■ Your instructions
Check every line of the entries that follow, and copy the ones containing "skóry".

Difference listings:
[Start of section]
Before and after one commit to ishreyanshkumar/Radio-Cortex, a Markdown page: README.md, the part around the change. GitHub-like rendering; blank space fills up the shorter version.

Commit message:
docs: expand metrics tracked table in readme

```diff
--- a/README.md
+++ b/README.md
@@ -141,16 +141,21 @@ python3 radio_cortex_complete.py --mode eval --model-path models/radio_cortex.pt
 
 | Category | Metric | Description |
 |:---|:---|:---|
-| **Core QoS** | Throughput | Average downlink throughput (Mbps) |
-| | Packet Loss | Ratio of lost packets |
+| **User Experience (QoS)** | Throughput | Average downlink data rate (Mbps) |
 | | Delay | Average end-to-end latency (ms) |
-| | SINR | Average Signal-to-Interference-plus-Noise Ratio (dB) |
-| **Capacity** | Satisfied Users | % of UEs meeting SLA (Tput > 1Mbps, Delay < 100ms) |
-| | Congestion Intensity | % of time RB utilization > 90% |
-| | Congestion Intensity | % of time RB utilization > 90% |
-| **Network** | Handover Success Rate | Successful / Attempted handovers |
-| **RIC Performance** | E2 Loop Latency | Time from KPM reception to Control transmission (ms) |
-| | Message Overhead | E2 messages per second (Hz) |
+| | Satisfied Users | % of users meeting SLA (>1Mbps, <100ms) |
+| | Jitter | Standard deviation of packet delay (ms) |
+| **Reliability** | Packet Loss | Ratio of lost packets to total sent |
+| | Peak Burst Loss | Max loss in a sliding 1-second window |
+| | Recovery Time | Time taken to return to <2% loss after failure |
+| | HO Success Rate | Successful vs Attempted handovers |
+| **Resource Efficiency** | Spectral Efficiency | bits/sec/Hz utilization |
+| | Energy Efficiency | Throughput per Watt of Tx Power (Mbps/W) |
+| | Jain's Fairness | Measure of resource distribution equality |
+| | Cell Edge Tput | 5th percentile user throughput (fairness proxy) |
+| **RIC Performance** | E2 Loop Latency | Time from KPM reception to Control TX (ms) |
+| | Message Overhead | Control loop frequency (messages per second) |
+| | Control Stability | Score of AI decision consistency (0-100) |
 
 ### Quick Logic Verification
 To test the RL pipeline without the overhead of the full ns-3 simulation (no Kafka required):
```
[End of section]
[Start of section]
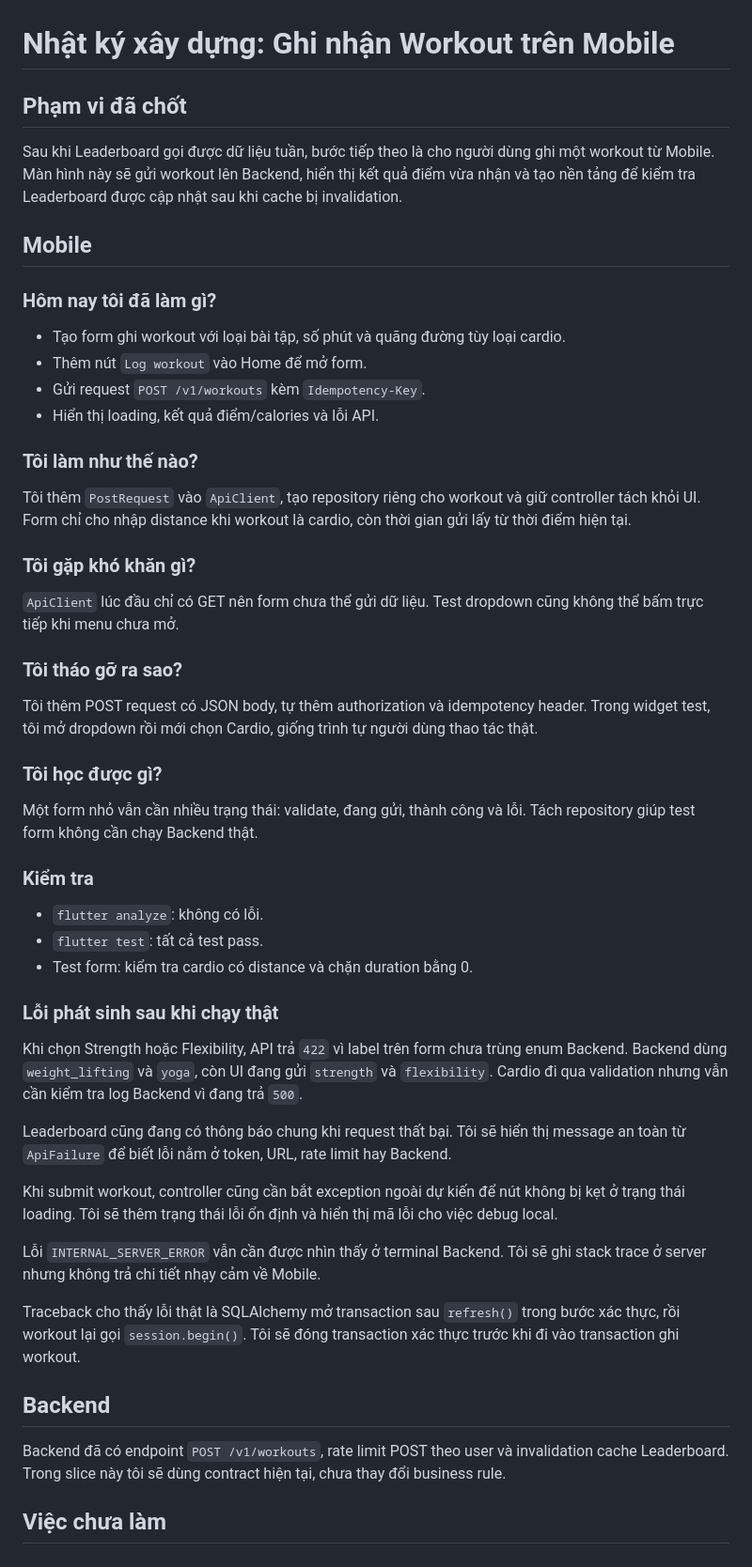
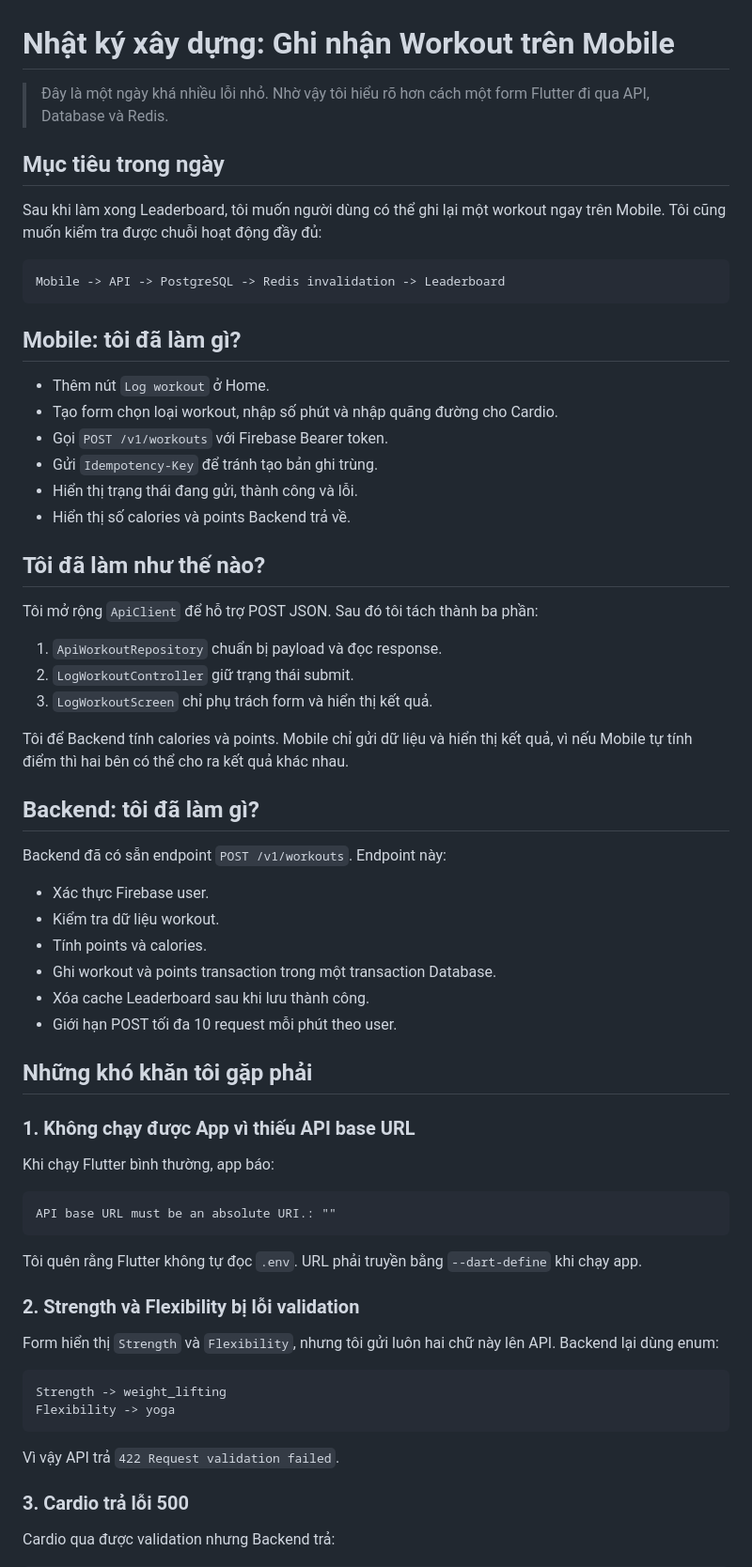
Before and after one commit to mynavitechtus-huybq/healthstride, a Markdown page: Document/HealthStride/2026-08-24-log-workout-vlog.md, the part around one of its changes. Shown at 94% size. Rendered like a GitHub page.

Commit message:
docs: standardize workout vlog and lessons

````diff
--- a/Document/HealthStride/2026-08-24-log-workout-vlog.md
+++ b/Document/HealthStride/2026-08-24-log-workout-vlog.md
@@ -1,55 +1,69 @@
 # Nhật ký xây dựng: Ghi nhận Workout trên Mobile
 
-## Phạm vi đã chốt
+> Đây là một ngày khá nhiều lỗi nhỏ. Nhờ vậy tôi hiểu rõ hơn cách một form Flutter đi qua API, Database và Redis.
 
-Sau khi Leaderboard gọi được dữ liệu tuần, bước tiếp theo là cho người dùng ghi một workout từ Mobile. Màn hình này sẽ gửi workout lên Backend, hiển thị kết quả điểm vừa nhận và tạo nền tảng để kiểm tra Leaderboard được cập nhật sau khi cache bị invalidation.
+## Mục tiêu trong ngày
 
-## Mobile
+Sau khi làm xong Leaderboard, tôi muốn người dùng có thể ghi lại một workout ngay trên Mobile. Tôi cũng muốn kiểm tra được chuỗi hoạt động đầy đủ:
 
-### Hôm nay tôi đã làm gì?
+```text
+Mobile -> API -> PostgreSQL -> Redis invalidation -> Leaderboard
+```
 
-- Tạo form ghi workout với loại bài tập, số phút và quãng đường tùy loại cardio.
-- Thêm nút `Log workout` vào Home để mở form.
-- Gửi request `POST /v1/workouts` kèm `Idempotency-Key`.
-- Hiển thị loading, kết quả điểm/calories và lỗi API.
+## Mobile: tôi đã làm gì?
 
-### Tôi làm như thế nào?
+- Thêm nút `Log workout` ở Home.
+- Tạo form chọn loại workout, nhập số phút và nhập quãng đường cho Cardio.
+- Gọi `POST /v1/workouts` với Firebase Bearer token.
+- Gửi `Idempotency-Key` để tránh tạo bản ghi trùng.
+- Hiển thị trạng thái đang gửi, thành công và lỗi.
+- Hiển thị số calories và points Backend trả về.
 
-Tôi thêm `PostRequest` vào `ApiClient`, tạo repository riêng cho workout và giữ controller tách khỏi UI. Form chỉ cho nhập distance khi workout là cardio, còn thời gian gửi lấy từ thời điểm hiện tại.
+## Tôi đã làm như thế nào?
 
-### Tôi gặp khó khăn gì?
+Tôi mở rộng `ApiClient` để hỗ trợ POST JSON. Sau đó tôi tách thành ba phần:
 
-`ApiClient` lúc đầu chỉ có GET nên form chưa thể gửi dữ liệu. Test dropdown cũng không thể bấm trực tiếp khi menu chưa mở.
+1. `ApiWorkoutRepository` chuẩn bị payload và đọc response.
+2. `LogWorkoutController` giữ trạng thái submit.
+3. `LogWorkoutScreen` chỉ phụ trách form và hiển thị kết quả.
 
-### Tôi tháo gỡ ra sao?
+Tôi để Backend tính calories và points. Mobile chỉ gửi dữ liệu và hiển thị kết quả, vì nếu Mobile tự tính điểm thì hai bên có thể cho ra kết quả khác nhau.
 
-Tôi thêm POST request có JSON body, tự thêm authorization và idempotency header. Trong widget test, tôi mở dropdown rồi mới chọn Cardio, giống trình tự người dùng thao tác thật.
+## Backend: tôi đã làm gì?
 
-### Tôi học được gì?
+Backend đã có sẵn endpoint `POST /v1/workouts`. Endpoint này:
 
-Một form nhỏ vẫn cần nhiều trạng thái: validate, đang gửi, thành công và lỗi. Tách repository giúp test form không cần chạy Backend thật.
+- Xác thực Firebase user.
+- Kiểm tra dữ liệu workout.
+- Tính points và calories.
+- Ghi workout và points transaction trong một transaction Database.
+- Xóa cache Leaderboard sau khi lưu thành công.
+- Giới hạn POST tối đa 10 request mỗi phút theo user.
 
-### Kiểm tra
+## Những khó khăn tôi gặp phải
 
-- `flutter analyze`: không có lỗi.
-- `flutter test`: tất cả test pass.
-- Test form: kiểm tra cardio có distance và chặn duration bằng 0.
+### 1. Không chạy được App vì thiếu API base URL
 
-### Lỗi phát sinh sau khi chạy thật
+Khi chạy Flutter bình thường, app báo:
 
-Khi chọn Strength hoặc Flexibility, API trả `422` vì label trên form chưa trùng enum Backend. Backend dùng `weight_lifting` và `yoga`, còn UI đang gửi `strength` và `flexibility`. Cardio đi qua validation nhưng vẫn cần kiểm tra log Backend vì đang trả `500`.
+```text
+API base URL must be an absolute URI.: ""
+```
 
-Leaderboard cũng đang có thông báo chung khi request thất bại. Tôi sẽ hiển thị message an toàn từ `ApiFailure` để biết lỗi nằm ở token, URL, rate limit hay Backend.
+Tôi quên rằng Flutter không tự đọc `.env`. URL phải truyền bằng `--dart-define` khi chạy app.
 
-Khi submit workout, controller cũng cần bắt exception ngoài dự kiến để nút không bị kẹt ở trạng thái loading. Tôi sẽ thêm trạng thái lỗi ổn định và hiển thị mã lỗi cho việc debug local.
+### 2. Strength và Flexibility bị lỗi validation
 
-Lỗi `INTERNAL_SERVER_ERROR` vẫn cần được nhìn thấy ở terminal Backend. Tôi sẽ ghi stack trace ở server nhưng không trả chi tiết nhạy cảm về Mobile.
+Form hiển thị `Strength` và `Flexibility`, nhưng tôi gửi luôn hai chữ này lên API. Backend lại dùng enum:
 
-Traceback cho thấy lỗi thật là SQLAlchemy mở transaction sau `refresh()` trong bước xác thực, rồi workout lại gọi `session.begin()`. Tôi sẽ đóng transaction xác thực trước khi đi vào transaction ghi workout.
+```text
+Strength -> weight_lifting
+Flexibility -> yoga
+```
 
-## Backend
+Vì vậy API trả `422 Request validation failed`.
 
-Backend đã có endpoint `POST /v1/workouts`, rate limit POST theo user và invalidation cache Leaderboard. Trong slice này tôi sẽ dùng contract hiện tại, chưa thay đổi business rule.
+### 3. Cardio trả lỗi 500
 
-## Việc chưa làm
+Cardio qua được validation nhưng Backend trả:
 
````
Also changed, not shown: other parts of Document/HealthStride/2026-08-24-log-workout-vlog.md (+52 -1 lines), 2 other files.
[End of section]
[Start of section]
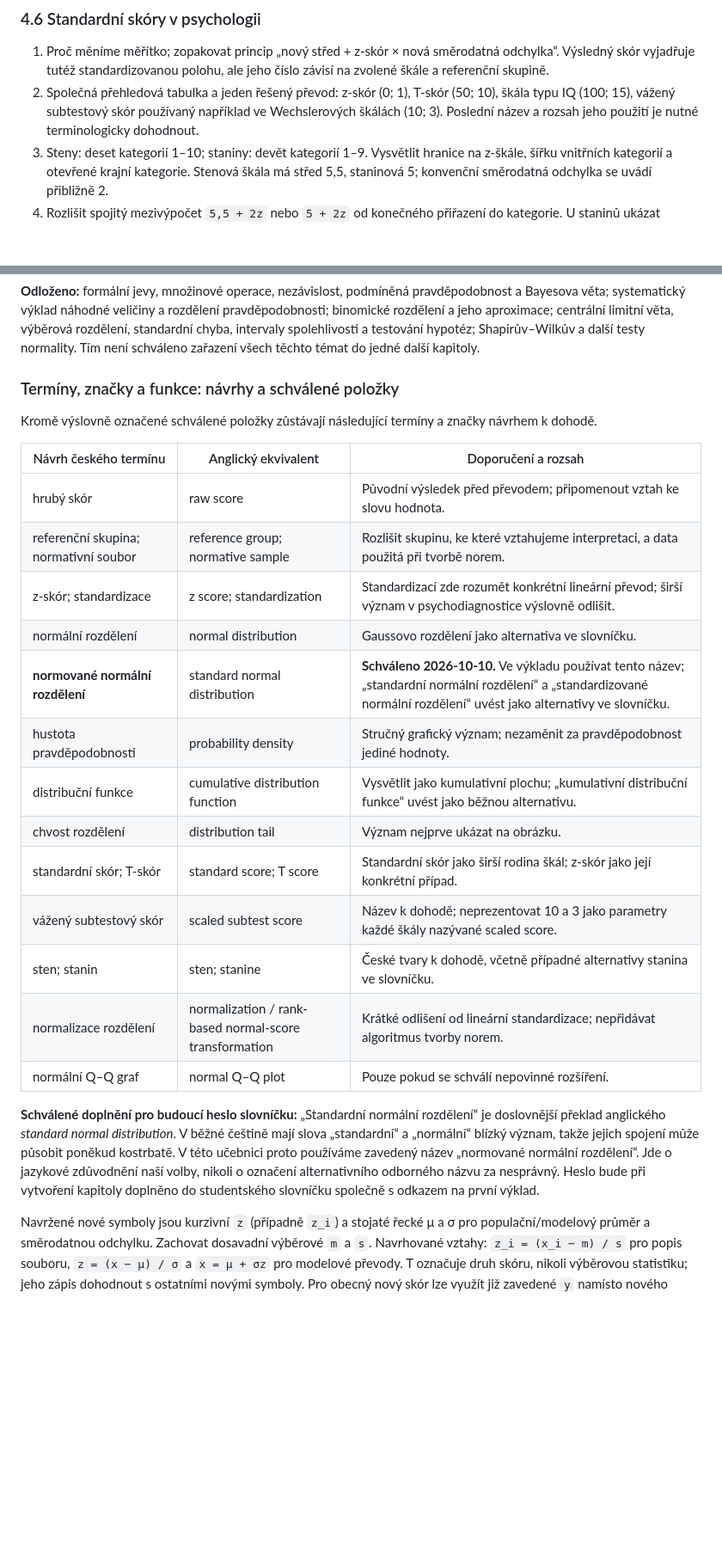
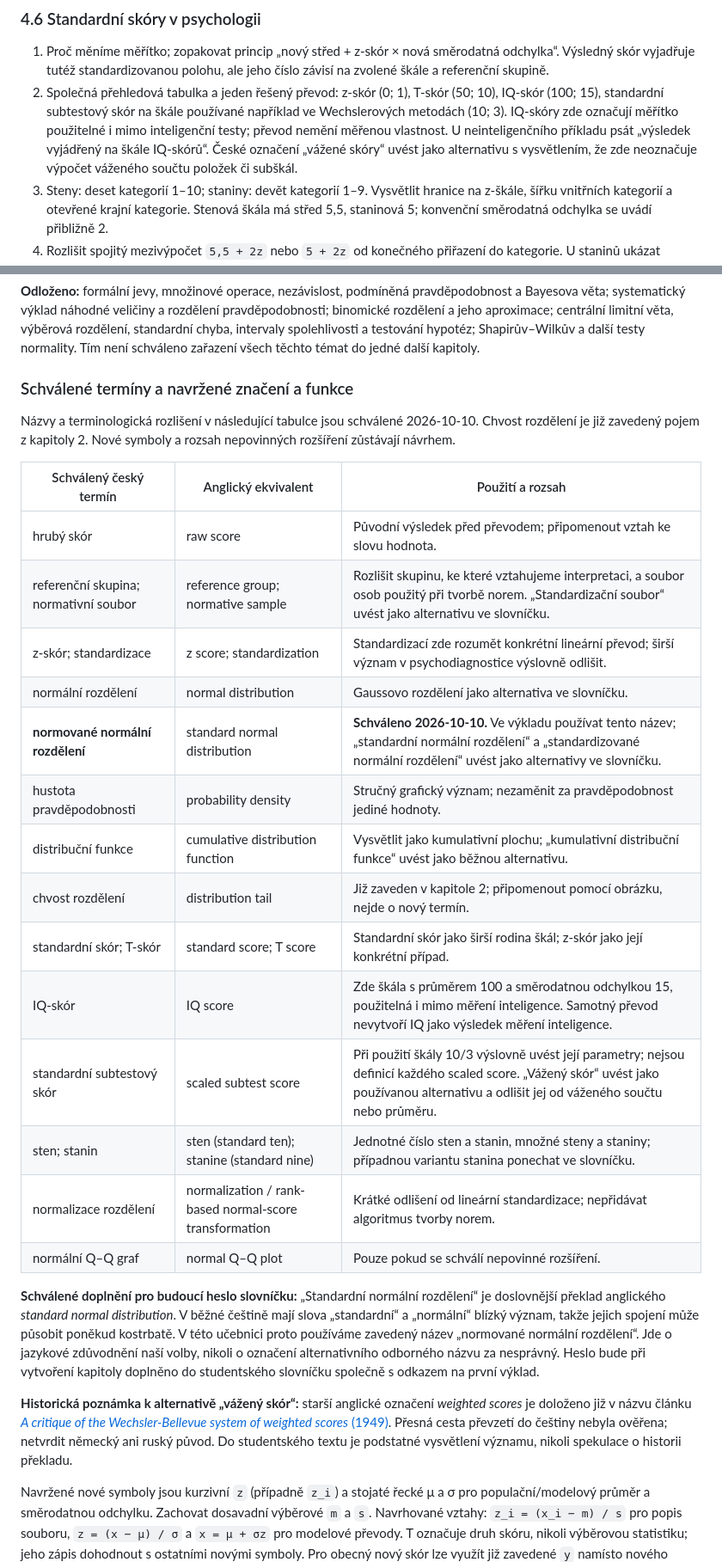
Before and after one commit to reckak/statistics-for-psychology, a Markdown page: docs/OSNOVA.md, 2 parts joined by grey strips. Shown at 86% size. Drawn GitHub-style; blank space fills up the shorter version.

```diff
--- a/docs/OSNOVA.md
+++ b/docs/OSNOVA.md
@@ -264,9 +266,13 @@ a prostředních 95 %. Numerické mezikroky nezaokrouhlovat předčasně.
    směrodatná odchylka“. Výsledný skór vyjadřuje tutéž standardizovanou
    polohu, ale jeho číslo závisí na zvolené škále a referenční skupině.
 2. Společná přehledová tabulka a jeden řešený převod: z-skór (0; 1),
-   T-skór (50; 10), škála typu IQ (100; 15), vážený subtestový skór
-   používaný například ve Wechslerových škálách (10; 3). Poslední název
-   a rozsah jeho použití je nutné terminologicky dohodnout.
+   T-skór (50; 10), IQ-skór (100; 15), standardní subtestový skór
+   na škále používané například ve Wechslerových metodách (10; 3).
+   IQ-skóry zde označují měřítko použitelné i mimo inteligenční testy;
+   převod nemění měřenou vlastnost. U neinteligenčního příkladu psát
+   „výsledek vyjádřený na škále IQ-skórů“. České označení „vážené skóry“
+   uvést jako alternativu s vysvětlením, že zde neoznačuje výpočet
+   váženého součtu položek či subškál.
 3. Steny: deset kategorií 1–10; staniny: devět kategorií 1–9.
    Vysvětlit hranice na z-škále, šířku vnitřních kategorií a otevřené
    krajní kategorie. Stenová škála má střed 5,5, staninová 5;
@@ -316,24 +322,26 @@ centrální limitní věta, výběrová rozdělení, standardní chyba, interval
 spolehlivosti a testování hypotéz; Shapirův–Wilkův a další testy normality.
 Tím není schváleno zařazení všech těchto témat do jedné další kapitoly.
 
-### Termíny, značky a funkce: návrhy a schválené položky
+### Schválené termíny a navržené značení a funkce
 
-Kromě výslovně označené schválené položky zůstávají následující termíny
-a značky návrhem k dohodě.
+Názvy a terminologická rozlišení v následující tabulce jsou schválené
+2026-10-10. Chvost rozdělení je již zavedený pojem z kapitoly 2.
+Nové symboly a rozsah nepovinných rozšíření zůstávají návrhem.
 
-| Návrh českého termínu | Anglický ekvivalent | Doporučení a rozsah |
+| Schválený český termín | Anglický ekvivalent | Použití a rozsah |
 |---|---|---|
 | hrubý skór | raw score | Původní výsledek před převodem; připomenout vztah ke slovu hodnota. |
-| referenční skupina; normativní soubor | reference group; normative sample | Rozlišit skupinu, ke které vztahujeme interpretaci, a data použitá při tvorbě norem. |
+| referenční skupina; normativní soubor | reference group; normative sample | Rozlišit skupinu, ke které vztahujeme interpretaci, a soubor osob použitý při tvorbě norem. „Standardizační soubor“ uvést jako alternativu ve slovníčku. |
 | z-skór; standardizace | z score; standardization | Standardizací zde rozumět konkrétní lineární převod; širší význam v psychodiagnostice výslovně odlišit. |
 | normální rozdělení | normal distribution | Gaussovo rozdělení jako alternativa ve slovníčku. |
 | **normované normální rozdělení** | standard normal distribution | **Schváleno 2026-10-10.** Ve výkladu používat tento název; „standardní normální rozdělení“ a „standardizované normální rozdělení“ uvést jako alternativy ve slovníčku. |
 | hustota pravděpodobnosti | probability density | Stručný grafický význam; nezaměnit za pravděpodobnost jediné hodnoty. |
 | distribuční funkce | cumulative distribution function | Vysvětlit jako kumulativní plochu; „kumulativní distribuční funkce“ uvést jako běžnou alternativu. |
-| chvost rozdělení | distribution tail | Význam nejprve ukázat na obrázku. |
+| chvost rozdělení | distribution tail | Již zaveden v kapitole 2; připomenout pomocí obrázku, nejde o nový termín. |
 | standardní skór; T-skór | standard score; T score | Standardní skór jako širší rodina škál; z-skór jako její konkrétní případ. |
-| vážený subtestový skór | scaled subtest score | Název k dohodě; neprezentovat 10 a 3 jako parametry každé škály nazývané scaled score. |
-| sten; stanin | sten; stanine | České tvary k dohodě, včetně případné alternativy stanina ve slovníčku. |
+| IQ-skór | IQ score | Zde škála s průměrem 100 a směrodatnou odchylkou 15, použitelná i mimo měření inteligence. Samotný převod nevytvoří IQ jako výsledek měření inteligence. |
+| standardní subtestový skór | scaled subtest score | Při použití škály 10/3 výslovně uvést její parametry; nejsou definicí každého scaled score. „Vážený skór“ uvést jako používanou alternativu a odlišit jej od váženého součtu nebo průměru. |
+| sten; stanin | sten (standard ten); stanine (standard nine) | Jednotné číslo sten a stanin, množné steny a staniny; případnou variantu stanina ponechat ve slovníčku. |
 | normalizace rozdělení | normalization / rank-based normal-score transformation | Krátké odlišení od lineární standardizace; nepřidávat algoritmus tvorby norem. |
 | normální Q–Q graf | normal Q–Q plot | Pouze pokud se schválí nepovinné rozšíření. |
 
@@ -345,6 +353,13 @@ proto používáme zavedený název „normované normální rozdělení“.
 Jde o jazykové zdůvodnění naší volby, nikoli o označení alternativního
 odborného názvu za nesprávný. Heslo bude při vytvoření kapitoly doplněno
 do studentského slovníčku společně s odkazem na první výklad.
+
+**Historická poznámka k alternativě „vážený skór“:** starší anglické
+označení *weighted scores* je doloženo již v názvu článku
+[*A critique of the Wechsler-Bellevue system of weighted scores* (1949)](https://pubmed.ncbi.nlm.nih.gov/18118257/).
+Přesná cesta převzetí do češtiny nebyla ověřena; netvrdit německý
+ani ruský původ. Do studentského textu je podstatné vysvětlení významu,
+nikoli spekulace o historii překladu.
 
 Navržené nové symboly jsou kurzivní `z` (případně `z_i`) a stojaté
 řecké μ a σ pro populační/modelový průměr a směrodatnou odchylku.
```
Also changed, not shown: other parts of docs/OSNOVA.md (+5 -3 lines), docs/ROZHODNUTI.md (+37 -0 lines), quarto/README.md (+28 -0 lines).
[End of section]
■ Output of the task
+   IQ-skóry zde označují měřítko použitelné i mimo inteligenční testy;
+   „výsledek vyjádřený na škále IQ-skórů“. České označení „vážené skóry“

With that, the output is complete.